Agustin Fuentes and Natalie Porter, the authors of the Kinship keyword, lay out two definitions of kinship that have a scholarly split. The first is the idea of “biological” kinship, relationships we are born into that rely on the ideas of a biological inheritance and lineage. The second is a “logical” kinship, relationships that we choose or construct that have a basis more in the cultural bonds that we create. They posit that these definitions are human-centric and that rather than choose a single definition (either biological, logical, or even that kinship is both) that decentering the human experience and thinking about a multispecies kinship can help expand or transcend those distinctions.
In particular, if considered through the lens of different species interacting, biological and logical kinship can intertwine. Using Donna Harway’s definition they tell us that “making kin entails bioculturally, biotechnically, biopolitically, and historically situated people acting in relation to and combining with other species assemblages as well as biotic and abiotic forces.” (184) And bringing in other species allows the use of a new frame, that “approaching kindship as a multispecies process moves the concept beyond the enactment of inheritance and into the realm of potentialities of exchange and the construction of relations.” (184)
The authors look at examples of our historical and present-day kinship with viruses, canines, chickens, and monkeys to show how human to animal relations can complicate the biological/logical distinction. With viruses, they point out the relational process of virus and host; with canines, the intertwined history between humans and wolves that shaped the trajectory of both species; with chickens the consistent predator prey relationship that has led from kidnaping the red jungle fowl all the way to industrial factory farming; and with monkeys, the sibling like rivalry between our species.
This broad reading of multispecies kinship that focuses on the building of relationships allows us to both better see and more specifically critique the ways that different species act on one another. Although the authors don’t touch on it through this article, there is a lot of space to use the ideas of kinship in examining children’s literature, and particularly stories that explore close bonds between child and animal or the relational narrative between two animal specifies or amongmany animals. Using the concept of kinship and the different ways that nature and culture play on one another could bring a new layer of exploration to stories like Charlotte’s Web, Frog and Toad, Winnie the Pooh, and Cinnamon that are so grounded in the relationships between species.
It also opens up connections between religious studies and animal studies. In particular, this expansive definition of kinship has much in common with many Buddhist teachings, particularly the concept of interbeing most associated with Thich Nhat Hanh. This concept, that nothing exists on its own but that every phenomenon, whether it be person, animal, plant or object, is intricately connected to every other thing in existence. There would be rich inquiry into the ways that multispecies kinship either mirrors interbeing or comes up short, and whether the concept of kinship can be expanded further beyond the animal/human intermingling to include other living and non-living things and if there is a use in doing so.

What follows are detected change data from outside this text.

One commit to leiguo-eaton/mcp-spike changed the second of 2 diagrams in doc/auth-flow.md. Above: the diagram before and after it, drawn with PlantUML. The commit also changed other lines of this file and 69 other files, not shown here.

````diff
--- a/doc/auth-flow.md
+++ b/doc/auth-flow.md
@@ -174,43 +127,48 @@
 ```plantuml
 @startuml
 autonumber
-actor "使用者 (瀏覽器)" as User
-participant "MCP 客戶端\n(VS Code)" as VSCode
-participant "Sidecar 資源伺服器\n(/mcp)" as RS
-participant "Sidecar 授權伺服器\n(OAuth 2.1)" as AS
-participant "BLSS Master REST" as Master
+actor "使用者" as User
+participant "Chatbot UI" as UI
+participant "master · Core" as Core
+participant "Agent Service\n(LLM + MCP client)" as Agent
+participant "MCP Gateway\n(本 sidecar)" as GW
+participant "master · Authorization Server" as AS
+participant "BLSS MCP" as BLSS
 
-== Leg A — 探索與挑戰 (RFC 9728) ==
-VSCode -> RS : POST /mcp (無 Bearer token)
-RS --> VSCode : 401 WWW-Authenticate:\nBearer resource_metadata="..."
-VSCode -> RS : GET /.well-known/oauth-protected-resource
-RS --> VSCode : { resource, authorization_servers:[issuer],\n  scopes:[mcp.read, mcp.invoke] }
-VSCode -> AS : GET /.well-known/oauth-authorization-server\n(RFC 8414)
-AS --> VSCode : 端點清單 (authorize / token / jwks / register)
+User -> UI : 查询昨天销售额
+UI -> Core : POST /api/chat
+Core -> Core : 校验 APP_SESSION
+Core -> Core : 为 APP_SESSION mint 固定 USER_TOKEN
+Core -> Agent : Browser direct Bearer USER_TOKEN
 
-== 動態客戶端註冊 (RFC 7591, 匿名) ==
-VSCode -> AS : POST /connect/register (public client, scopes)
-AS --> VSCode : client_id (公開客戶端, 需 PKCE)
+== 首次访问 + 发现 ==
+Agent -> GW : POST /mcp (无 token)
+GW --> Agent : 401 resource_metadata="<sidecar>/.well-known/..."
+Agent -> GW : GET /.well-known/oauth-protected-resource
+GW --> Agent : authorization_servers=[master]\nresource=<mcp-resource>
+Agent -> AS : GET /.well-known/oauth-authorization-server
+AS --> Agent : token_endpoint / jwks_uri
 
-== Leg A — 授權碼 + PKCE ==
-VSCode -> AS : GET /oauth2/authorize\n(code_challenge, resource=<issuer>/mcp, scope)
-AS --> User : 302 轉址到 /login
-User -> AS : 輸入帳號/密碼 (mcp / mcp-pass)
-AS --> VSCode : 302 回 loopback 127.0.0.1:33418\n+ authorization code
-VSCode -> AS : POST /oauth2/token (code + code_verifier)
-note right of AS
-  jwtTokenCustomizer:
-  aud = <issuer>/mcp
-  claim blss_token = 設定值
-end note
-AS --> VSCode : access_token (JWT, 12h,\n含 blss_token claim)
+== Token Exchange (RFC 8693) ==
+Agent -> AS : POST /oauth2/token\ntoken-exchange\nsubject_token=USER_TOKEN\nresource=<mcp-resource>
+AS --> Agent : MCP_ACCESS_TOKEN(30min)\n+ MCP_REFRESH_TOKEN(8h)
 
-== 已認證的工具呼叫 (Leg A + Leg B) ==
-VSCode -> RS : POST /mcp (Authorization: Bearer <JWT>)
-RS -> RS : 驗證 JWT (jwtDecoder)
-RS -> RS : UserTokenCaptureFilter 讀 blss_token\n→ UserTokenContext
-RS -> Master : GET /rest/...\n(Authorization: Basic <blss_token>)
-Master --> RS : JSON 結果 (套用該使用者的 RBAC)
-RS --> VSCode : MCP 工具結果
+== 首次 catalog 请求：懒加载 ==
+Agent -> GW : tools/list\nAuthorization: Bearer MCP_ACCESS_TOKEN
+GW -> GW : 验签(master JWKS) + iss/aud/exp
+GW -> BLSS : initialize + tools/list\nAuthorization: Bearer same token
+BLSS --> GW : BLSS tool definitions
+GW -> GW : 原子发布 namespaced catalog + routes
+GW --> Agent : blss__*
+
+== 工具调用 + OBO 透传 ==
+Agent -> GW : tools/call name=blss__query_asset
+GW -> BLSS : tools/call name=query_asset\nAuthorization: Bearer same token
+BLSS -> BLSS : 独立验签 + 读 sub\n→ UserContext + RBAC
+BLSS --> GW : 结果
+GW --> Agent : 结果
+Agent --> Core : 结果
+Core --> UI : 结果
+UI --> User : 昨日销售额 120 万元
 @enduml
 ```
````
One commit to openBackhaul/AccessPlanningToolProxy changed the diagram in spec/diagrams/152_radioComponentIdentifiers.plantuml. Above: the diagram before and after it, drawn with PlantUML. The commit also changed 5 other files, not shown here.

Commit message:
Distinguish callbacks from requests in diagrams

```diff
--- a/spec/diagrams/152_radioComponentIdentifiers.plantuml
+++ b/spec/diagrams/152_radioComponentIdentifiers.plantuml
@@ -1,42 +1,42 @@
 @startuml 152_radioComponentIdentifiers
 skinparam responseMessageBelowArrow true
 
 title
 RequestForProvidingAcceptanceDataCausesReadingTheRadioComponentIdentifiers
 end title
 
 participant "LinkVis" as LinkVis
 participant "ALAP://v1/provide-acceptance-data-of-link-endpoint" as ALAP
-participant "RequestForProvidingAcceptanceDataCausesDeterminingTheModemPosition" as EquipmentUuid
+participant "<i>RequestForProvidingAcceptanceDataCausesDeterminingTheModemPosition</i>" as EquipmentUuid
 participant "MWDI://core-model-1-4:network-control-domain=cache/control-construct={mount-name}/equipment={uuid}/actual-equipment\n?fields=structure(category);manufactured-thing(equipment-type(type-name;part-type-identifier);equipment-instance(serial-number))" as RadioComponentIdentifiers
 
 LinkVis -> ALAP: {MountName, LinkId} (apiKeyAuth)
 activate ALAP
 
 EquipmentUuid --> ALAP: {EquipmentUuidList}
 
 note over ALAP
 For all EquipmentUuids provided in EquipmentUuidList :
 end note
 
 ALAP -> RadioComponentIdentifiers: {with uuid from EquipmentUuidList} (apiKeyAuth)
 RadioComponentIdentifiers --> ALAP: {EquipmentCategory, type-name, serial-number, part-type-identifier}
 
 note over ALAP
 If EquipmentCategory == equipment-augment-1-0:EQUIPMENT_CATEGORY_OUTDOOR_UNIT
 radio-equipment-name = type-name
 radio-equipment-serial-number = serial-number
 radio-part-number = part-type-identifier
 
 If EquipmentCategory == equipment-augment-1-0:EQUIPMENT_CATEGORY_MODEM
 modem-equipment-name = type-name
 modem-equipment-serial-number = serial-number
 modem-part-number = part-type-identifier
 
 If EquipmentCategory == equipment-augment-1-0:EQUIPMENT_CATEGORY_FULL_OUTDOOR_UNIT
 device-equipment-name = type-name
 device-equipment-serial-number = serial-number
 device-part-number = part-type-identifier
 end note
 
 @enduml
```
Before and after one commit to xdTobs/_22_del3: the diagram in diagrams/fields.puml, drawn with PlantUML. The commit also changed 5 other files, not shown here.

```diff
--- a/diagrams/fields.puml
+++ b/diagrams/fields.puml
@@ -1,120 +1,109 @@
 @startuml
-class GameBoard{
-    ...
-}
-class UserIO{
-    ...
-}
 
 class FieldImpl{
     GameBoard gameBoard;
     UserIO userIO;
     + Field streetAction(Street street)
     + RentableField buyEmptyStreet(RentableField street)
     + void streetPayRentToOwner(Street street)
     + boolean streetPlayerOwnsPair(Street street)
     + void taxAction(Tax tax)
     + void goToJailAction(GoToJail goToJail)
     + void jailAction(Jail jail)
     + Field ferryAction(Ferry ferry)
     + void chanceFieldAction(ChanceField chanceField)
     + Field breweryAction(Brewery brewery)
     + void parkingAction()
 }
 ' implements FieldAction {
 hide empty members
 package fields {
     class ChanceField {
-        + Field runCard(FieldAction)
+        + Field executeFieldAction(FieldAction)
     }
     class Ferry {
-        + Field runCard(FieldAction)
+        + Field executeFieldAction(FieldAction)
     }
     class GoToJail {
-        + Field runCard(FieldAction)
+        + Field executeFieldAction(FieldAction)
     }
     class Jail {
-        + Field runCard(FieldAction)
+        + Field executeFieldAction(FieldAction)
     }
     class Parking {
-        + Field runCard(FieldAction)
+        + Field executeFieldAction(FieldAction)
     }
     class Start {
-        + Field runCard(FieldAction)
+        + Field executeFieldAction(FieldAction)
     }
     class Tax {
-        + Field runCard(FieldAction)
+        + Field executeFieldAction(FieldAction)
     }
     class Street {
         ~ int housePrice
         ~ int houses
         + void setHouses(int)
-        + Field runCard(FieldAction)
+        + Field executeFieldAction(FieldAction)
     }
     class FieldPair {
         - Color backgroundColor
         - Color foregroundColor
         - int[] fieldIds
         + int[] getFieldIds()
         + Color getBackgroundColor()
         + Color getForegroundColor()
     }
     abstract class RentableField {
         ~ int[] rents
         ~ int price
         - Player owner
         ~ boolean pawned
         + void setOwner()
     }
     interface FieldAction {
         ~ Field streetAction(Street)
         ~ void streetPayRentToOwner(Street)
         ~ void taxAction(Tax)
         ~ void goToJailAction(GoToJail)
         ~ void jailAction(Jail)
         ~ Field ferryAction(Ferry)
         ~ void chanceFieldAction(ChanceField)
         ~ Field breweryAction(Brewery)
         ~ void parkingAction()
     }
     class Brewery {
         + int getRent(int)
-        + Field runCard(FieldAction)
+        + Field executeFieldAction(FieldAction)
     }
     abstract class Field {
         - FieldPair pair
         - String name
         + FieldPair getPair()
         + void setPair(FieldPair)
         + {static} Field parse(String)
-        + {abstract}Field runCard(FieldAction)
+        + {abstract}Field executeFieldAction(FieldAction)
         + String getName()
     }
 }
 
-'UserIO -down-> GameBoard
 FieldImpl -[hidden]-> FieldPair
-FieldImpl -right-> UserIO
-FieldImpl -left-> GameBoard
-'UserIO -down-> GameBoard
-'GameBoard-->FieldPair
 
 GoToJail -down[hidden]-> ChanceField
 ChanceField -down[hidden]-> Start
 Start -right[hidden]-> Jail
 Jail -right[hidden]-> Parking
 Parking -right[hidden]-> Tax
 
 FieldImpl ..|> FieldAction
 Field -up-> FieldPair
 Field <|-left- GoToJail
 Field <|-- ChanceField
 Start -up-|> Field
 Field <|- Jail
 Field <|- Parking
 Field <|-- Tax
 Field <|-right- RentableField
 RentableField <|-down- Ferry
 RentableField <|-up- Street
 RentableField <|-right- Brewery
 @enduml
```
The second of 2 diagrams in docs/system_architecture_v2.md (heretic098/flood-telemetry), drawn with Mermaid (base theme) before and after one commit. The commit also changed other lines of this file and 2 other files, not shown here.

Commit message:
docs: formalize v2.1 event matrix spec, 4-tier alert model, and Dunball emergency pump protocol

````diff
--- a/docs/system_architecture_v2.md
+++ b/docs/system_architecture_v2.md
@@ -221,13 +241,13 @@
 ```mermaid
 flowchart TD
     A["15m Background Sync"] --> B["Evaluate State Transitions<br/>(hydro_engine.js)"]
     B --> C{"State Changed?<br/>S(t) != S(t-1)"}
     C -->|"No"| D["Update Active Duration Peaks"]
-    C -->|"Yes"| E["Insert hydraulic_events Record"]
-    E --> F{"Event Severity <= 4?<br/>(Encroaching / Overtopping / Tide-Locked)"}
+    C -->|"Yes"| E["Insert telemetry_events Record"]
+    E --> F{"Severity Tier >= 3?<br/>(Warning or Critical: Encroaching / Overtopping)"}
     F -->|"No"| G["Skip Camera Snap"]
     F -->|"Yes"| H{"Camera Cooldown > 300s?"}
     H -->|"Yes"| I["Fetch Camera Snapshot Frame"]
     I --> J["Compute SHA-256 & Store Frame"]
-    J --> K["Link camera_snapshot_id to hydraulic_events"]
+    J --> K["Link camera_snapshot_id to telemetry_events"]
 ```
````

These ideas also have salience in conversations within political movements, most obviously the animal welfare and climate change movements. The concept of a multispecies kinship and the understanding of the ways that all species build relationships with each other that continue to affect our futures could potentially be powerful for those attempting to showcase the importance of care-taking the world around us. The idea of kinship or ‘making kin’ as the authors defined, often comes up in social movements, particularly those based in mutual aid or relational politics, broadening the term might create space for a new conversation and new connections between activists focused on improving human conditions and those focused on animal or environmental conditions.